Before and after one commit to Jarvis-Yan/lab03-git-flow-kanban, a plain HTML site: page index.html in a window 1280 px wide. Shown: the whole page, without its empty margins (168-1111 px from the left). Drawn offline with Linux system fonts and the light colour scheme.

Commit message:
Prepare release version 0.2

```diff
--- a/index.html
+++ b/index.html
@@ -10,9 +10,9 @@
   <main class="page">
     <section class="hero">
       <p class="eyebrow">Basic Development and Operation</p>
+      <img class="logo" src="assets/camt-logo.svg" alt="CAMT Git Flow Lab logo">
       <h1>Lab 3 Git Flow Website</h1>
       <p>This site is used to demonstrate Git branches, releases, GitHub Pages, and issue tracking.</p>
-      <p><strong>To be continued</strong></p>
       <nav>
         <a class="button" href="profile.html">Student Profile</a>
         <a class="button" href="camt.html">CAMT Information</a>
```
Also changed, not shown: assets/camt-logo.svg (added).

==============================

*The task*.
Produce the entries above once more, identical in every detail.

*Written solution*.
Before and after one commit to Jarvis-Yan/lab03-git-flow-kanban, a plain HTML site: page index.html in a window 1280 px wide. Shown: the whole page, without its empty margins (168-1111 px from the left). Drawn offline with Linux system fonts and the light colour scheme.

Commit message:
Prepare release version 0.2

```diff
--- a/index.html
+++ b/index.html
@@ -10,9 +10,9 @@
   <main class="page">
     <section class="hero">
       <p class="eyebrow">Basic Development and Operation</p>
+      <img class="logo" src="assets/camt-logo.svg" alt="CAMT Git Flow Lab logo">
       <h1>Lab 3 Git Flow Website</h1>
       <p>This site is used to demonstrate Git branches, releases, GitHub Pages, and issue tracking.</p>
-      <p><strong>To be continued</strong></p>
       <nav>
         <a class="button" href="profile.html">Student Profile</a>
         <a class="button" href="camt.html">CAMT Information</a>
```
Also changed, not shown: assets/camt-logo.svg (added).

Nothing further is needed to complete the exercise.